== Segment start ==

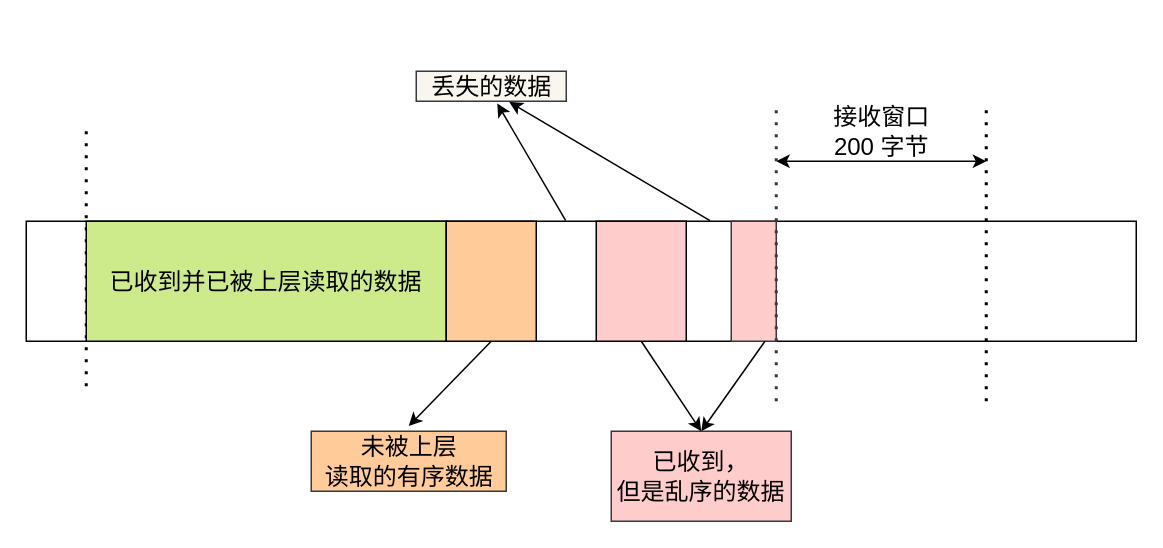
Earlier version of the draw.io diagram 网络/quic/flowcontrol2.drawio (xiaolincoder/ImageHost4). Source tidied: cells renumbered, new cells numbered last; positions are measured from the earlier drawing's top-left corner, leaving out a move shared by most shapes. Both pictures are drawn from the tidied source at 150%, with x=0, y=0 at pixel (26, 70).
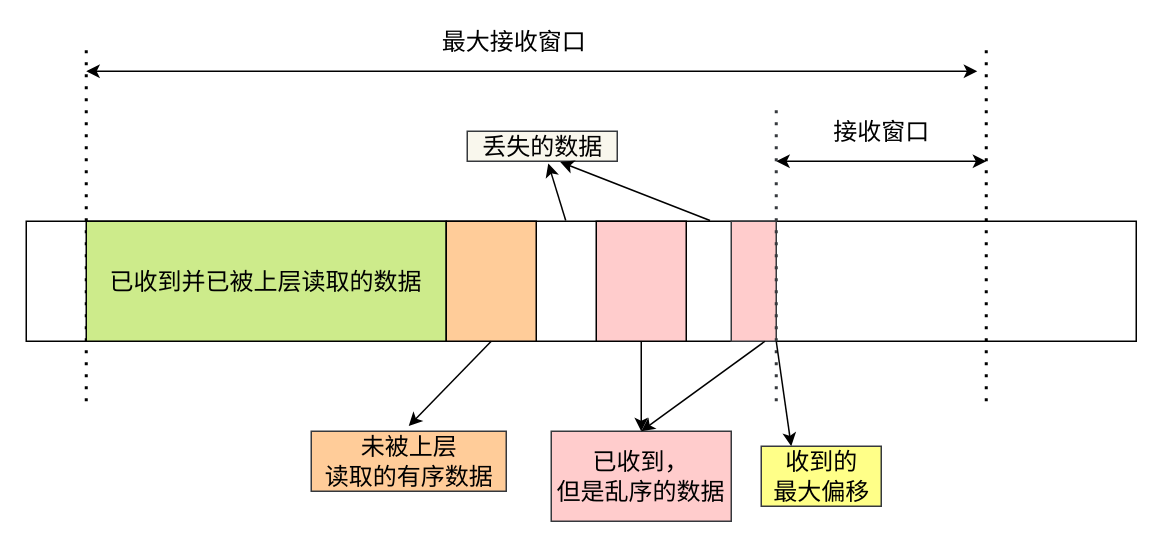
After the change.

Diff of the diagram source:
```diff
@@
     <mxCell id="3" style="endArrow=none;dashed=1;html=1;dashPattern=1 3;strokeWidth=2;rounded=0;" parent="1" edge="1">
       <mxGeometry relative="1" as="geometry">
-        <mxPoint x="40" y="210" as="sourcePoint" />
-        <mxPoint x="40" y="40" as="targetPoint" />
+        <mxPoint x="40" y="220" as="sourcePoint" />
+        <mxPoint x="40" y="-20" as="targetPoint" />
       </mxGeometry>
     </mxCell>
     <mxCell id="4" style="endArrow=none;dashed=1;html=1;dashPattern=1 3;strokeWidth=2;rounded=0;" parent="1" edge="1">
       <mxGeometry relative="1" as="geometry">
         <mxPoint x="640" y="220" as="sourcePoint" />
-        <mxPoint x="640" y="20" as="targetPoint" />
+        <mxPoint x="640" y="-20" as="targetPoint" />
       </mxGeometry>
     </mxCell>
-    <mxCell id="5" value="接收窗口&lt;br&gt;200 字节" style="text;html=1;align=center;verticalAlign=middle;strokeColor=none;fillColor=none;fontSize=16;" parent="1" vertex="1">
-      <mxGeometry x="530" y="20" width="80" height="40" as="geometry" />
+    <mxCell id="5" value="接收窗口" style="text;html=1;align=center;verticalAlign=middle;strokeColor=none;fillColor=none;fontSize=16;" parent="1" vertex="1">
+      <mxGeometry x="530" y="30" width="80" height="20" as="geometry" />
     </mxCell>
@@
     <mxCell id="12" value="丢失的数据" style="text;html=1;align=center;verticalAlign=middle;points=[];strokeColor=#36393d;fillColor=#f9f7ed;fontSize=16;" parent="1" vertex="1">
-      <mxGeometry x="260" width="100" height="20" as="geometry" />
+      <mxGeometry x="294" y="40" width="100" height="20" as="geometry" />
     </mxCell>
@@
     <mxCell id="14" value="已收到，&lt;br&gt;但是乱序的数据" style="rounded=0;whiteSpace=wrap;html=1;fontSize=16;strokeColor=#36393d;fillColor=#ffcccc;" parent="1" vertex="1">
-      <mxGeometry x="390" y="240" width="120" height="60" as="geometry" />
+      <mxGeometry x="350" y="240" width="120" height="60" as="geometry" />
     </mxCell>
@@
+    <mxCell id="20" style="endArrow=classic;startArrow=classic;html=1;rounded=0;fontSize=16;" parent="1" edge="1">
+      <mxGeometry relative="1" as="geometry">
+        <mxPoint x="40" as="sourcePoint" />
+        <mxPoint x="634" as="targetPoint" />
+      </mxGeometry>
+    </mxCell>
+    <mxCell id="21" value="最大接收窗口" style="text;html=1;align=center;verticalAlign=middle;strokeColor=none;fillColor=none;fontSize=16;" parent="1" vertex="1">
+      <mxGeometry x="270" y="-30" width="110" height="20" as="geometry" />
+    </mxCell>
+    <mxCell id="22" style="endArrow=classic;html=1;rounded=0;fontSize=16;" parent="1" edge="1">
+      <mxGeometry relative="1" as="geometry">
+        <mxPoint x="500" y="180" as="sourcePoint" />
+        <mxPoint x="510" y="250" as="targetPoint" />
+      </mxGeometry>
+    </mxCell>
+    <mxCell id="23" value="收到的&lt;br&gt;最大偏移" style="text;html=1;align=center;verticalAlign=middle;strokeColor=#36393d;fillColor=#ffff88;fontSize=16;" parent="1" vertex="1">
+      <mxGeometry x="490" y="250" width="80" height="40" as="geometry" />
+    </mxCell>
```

== Segment end ==
== Segment start ==

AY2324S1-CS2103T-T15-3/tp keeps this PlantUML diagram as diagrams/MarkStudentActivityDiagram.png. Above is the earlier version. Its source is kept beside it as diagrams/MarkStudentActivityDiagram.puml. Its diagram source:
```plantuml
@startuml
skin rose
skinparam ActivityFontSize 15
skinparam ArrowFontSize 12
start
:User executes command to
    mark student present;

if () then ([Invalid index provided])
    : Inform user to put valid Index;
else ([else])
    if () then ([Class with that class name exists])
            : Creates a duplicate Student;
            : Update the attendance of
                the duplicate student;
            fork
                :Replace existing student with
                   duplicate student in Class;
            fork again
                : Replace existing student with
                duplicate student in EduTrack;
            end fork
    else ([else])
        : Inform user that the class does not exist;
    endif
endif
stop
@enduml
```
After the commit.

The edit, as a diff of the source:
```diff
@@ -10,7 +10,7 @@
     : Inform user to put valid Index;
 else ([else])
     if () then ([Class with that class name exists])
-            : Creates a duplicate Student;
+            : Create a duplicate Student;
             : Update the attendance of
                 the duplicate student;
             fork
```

== Segment end ==
== Segment start ==

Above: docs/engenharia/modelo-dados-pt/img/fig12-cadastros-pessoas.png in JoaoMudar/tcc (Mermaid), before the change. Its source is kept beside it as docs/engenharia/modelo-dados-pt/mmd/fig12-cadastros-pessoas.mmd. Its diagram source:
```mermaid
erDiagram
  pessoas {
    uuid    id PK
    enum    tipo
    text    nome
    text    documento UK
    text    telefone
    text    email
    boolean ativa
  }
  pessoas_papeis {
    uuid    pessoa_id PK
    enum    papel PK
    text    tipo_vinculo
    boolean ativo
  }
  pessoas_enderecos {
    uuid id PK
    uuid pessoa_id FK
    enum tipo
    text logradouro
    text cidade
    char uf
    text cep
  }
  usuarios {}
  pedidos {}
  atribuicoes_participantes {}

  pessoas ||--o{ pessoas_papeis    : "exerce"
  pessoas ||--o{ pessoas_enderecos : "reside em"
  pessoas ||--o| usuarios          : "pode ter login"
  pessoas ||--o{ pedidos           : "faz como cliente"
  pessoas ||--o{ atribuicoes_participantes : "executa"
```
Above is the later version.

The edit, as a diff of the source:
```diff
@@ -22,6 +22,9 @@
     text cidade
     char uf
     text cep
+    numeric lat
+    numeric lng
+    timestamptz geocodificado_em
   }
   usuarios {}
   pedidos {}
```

== Segment end ==

Task details
Lines of the material in which the word "usuarios" occurs are to be copied out.

Answer to this problem
  usuarios {}
  pessoas ||--o| usuarios          : "pode ter login"
   usuarios {}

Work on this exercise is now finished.